The open source model is an essential principal in building a global indicator information system. There is no business or corporation in the world that can afford to address all the needs of all the clients who use software to analyze indicators. The only model which can successfully support such a massive demand is an open source community. Therefore, it is absolutely essential for any global indicator information system to be armed with a toolkit of open source software and open-information services.

Security Model

Data are precious and proprietary. Data collectors want to control how they share their data and want exclusive rights to who can modify it or see it. KIDS implements such a security policy, where features necessary to view, modify and download data are made available to clients based on a tiered set of access controls. Any other system connecting to the KIDS Web services to collect data must authenticate itself and will be bound by the rules and permissions given to it. Thus data integrity and security is preserved, even in an open source, open information system.

Geocoding Standard

Conflict, politics, and policy in many developing and under-developed regions change the face of our world daily.
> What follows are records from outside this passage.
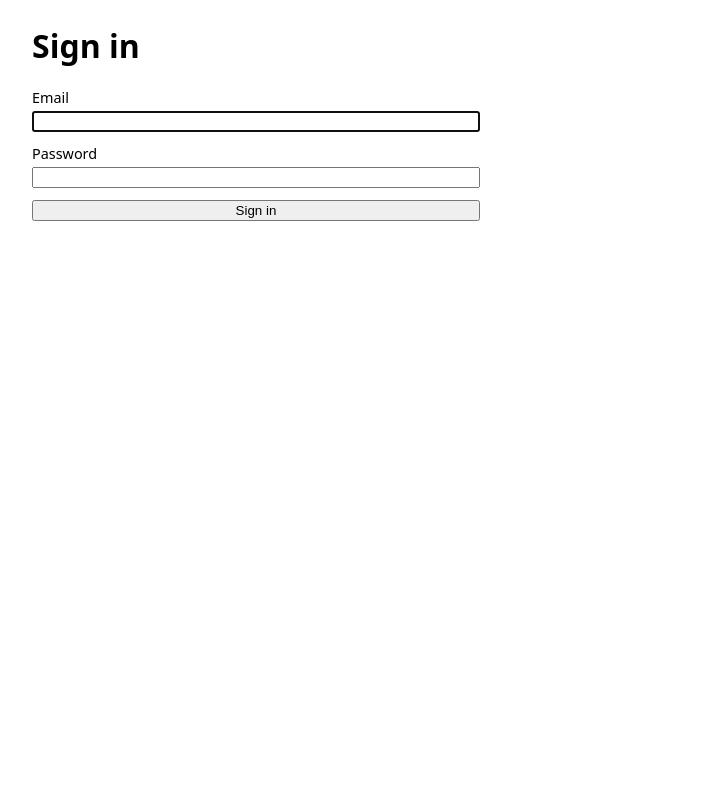
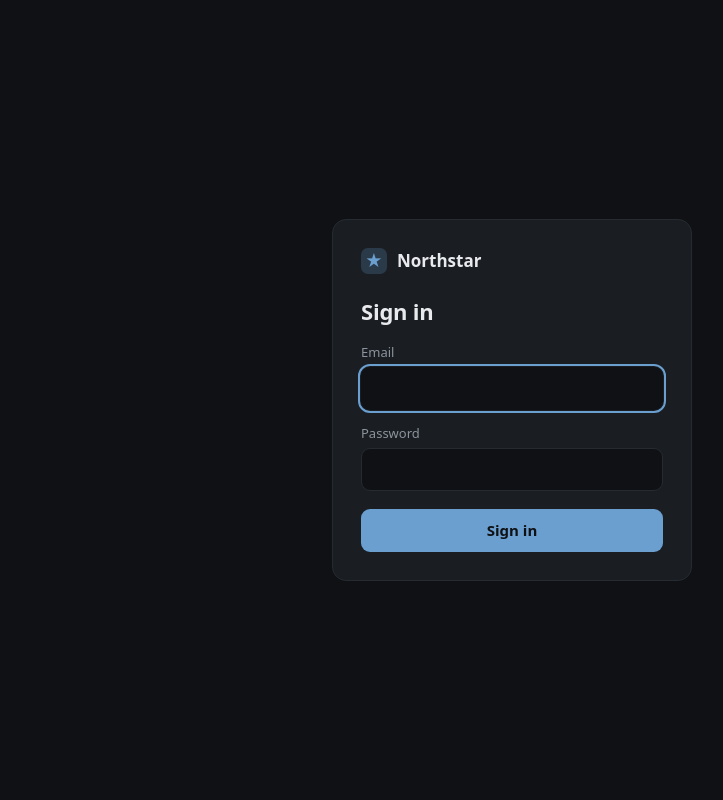
Before and after one commit to declankenny/northstar, a FastAPI app: page /login in a window 1280 px wide. Shown: the whole page, without its empty margins (128-851 px from the left). Run offline with FastAPI, Linux system fonts and the light colour scheme; parts of the project's set-up code (start-up, migrations or seed data) failed here and were passed over.

Commit message:
Style the sign-in page like the React app
Standalone login page with its own stylesheet, the same colors as the React UI and the same saved Light or Dark setting (dark by default). No dependencies and nothing loaded from outside.

Co-Authored-By: Claude Sonnet 5.5 <noreply@anthropic.com>

```diff
--- /dev/null
+++ b/northstar/web/static/login.css
@@ -0,0 +1,29 @@
+/* The sign-in page. Colors match the React app (frontend/src/styles.css). Nothing loads from outside. */
+:root[data-theme="dark"] {
+  --bg: #0f1114; --surface: #1a1e23; --border: #262b31; --text: #e8eaed; --muted: #8b939c;
+  --accent: #6a9fd0; --accent-soft: rgba(106, 159, 208, .22); --neg: #d98a80; --on-accent: #0f1114;
+}
+:root[data-theme="light"] {
+  --bg: #f6f7f8; --surface: #ffffff; --border: #e3e6e9; --text: #1a1d21; --muted: #6a727b;
+  --accent: #3a6d9c; --accent-soft: rgba(58, 109, 156, .16); --neg: #b4443a; --on-accent: #ffffff;
+}
+* { box-sizing: border-box; }
+body { margin: 0; min-height: 100vh; display: grid; place-items: center; padding: 16px;
+  background: var(--bg); color: var(--text);
+  font: 15px/1.4 system-ui, -apple-system, "Segoe UI", Roboto, sans-serif; }
+.card { width: 100%; max-width: 360px; background: var(--surface); border: 1px solid var(--border);
+  border-radius: 14px; padding: 28px; }
+.brand { display: flex; align-items: center; gap: 10px; font-weight: 650; font-size: 17px; }
+.brand i { width: 26px; height: 26px; border-radius: 7px; background: var(--accent-soft);
+  display: grid; place-items: center; color: var(--accent); font-style: normal; }
+h1 { margin: 22px 0 16px; font-size: 22px; font-weight: 650; letter-spacing: -.01em; }
+form { display: flex; flex-direction: column; gap: 14px; }
+label { display: flex; flex-direction: column; gap: 6px; font-size: 13px; color: var(--muted); }
+input { font: inherit; font-size: 15px; color: var(--text); background: var(--bg);
+  border: 1px solid var(--border); border-radius: 9px; padding: 10px 12px; }
+input:focus { outline: 2px solid var(--accent); outline-offset: 1px; border-color: transparent; }
+button { margin-top: 4px; font: inherit; font-weight: 600; color: var(--on-accent); background: var(--accent);
+  border: 0; border-radius: 9px; padding: 11px 16px; cursor: pointer; }
+button:hover { filter: brightness(1.08); }
+.error { margin: 0 0 14px; padding: 10px 12px; border-radius: 9px; font-size: 14px; color: var(--neg);
+  border: 1px solid var(--neg); background: transparent; }
--- a/northstar/web/templates/login.html
+++ b/northstar/web/templates/login.html
@@ -1,14 +1,35 @@
-{% extends "base.html" %}
-{% block title %}Sign in - Northstar{% endblock %}
-{% block content %}
-<h1>Sign in</h1>
+<!doctype html>
+<html lang="en" data-theme="dark">
+<head>
+  <meta charset="utf-8">
+  <meta name="viewport" content="width=device-width, initial-scale=1">
+  <title>Sign in - Northstar</title>
+  <link rel="stylesheet" href="/static/login.css">
+  <script>
+    // Same saved theme as the React app (dark unless the user chose light), applied before first paint.
+    try {
+      var saved = localStorage.getItem("northstar-theme");
+      if (saved === "light" || saved === "dark") document.documentElement.dataset.theme = saved;
+    } catch (e) {}
+  </script>
+</head>
+<body>
+  <main class="card">
+    <div class="brand"><i>★</i> Northstar</div>
+    <h1>Sign in</h1>
 
-{% if error %}<p class="error" role="alert">{{ error }}</p>{% endif %}
+    {% if error %}<p class="error" role="alert">{{ error }}</p>{% endif %}
 
-<form method="post" action="/login" class="stack">
-  <input type="hidden" name="next" value="{{ next }}">
-  <label>Email <input name="email" type="email" value="{{ email }}" autocomplete="username" required autofocus></label>
-  <label>Password <input name="password" type="password" autocomplete="current-password" required></label>
-  <button>Sign in</button>
-</form>
-{% endblock %}
+    <form method="post" action="/login">
+      <input type="hidden" name="next" value="{{ next }}">
+      <label>Email
+        <input name="email" type="email" value="{{ email }}" autocomplete="username" required autofocus>
+      </label>
+      <label>Password
+        <input name="password" type="password" autocomplete="current-password" required>
+      </label>
+      <button>Sign in</button>
+    </form>
+  </main>
+</body>
+</html>
```
Also changed, not shown: tests/test_auth_web.py (+7 -0 lines).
Administrative boundaries shift, district names change, and provinces merge or split to form new ones. The implication and challenge for GIS is to keep the maps and data updated constantly and accurately. To ensure accuracy and avoid the tedious and manual task of matching data to maps, standards need to be devised and conformed with. So a well devised standard should address the georeferenced data and boundary map units with “geocodes” that identify the administrative level of the region, the region’s ISO 3166-2 code, and the time when that data was recorded or the region was coded.

An initiative called GAUL (Global Administrative Unit Layers) has been launched by the Department of Sustainable Development, which addresses the issues surrounding geocoding of boundary maps. Its principles have been well received by the many UN groups. Its success however, remains dependent on its wider acceptance and adoption by the larger GIS community.